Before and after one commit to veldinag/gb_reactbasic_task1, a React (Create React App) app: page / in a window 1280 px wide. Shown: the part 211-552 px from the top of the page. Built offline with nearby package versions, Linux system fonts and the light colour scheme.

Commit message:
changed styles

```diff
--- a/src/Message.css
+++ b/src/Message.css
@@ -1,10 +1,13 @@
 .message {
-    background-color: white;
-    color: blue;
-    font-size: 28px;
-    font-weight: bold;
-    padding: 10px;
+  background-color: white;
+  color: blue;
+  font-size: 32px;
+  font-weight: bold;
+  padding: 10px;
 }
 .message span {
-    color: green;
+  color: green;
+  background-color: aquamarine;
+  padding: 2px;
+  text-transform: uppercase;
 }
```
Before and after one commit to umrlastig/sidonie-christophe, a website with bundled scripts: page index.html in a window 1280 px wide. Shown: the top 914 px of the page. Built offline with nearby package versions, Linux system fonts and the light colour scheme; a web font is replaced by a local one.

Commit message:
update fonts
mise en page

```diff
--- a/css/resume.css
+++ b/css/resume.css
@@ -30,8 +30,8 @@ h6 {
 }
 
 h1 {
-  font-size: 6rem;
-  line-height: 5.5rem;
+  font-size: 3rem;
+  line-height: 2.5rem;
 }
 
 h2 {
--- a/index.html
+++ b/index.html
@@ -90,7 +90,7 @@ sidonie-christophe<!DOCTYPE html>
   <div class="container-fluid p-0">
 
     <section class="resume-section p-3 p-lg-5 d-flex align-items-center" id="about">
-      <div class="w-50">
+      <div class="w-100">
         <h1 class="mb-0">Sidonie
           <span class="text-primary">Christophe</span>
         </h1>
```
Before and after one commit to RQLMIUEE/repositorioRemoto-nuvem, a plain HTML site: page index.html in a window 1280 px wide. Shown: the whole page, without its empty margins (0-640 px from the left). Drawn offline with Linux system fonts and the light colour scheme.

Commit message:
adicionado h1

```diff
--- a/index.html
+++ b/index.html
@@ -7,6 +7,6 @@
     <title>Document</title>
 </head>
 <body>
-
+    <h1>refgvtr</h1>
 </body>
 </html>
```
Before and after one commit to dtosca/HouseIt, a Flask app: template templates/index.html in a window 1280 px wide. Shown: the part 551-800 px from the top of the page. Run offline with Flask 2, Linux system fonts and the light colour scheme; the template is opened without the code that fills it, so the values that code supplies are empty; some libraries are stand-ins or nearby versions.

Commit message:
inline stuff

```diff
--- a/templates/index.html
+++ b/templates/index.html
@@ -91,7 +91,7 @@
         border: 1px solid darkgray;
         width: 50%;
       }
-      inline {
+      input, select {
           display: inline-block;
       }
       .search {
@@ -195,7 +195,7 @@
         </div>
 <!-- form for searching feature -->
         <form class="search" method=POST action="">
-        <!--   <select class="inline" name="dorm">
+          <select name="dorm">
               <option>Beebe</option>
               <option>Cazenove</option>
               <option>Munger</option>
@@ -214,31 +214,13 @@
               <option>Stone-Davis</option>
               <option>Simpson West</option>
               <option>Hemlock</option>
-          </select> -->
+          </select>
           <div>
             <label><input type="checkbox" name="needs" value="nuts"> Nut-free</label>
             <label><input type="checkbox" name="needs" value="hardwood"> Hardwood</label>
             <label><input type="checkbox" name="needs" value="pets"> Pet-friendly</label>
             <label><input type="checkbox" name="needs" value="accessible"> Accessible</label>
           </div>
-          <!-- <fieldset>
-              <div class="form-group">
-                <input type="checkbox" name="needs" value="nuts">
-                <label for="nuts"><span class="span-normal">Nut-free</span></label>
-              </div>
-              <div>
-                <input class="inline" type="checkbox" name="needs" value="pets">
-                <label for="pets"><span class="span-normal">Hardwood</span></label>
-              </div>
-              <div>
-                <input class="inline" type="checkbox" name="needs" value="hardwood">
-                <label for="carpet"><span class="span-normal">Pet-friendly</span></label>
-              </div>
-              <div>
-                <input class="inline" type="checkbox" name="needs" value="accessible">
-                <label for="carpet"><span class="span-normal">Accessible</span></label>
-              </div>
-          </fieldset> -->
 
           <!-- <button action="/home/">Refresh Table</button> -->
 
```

#### PROBLEM DETAILS:
Retype the entries one by one, exactly.

#### EXPECTED ANSWER:
Before and after one commit to veldinag/gb_reactbasic_task1, a React (Create React App) app: page / in a window 1280 px wide. Shown: the part 211-552 px from the top of the page. Built offline with nearby package versions, Linux system fonts and the light colour scheme.

Commit message:
changed styles

```diff
--- a/src/Message.css
+++ b/src/Message.css
@@ -1,10 +1,13 @@
 .message {
-    background-color: white;
-    color: blue;
-    font-size: 28px;
-    font-weight: bold;
-    padding: 10px;
+  background-color: white;
+  color: blue;
+  font-size: 32px;
+  font-weight: bold;
+  padding: 10px;
 }
 .message span {
-    color: green;
+  color: green;
+  background-color: aquamarine;
+  padding: 2px;
+  text-transform: uppercase;
 }
```
Before and after one commit to umrlastig/sidonie-christophe, a website with bundled scripts: page index.html in a window 1280 px wide. Shown: the top 914 px of the page. Built offline with nearby package versions, Linux system fonts and the light colour scheme; a web font is replaced by a local one.

Commit message:
update fonts
mise en page

```diff
--- a/css/resume.css
+++ b/css/resume.css
@@ -30,8 +30,8 @@ h6 {
 }
 
 h1 {
-  font-size: 6rem;
-  line-height: 5.5rem;
+  font-size: 3rem;
+  line-height: 2.5rem;
 }
 
 h2 {
--- a/index.html
+++ b/index.html
@@ -90,7 +90,7 @@ sidonie-christophe<!DOCTYPE html>
   <div class="container-fluid p-0">
 
     <section class="resume-section p-3 p-lg-5 d-flex align-items-center" id="about">
-      <div class="w-50">
+      <div class="w-100">
         <h1 class="mb-0">Sidonie
           <span class="text-primary">Christophe</span>
         </h1>
```
Before and after one commit to RQLMIUEE/repositorioRemoto-nuvem, a plain HTML site: page index.html in a window 1280 px wide. Shown: the whole page, without its empty margins (0-640 px from the left). Drawn offline with Linux system fonts and the light colour scheme.

Commit message:
adicionado h1

```diff
--- a/index.html
+++ b/index.html
@@ -7,6 +7,6 @@
     <title>Document</title>
 </head>
 <body>
-
+    <h1>refgvtr</h1>
 </body>
 </html>
```
Before and after one commit to dtosca/HouseIt, a Flask app: template templates/index.html in a window 1280 px wide. Shown: the part 551-800 px from the top of the page. Run offline with Flask 2, Linux system fonts and the light colour scheme; the template is opened without the code that fills it, so the values that code supplies are empty; some libraries are stand-ins or nearby versions.

Commit message:
inline stuff

```diff
--- a/templates/index.html
+++ b/templates/index.html
@@ -91,7 +91,7 @@
         border: 1px solid darkgray;
         width: 50%;
       }
-      inline {
+      input, select {
           display: inline-block;
       }
       .search {
@@ -195,7 +195,7 @@
         </div>
 <!-- form for searching feature -->
         <form class="search" method=POST action="">
-        <!--   <select class="inline" name="dorm">
+          <select name="dorm">
               <option>Beebe</option>
               <option>Cazenove</option>
               <option>Munger</option>
@@ -214,31 +214,13 @@
               <option>Stone-Davis</option>
               <option>Simpson West</option>
               <option>Hemlock</option>
-          </select> -->
+          </select>
           <div>
             <label><input type="checkbox" name="needs" value="nuts"> Nut-free</label>
             <label><input type="checkbox" name="needs" value="hardwood"> Hardwood</label>
             <label><input type="checkbox" name="needs" value="pets"> Pet-friendly</label>
             <label><input type="checkbox" name="needs" value="accessible"> Accessible</label>
           </div>
-          <!-- <fieldset>
-              <div class="form-group">
-                <input type="checkbox" name="needs" value="nuts">
-                <label for="nuts"><span class="span-normal">Nut-free</span></label>
-              </div>
-              <div>
-                <input class="inline" type="checkbox" name="needs" value="pets">
-                <label for="pets"><span class="span-normal">Hardwood</span></label>
-              </div>
-              <div>
-                <input class="inline" type="checkbox" name="needs" value="hardwood">
-                <label for="carpet"><span class="span-normal">Pet-friendly</span></label>
-              </div>
-              <div>
-                <input class="inline" type="checkbox" name="needs" value="accessible">
-                <label for="carpet"><span class="span-normal">Accessible</span></label>
-              </div>
-          </fieldset> -->
 
           <!-- <button action="/home/">Refresh Table</button> -->
 
```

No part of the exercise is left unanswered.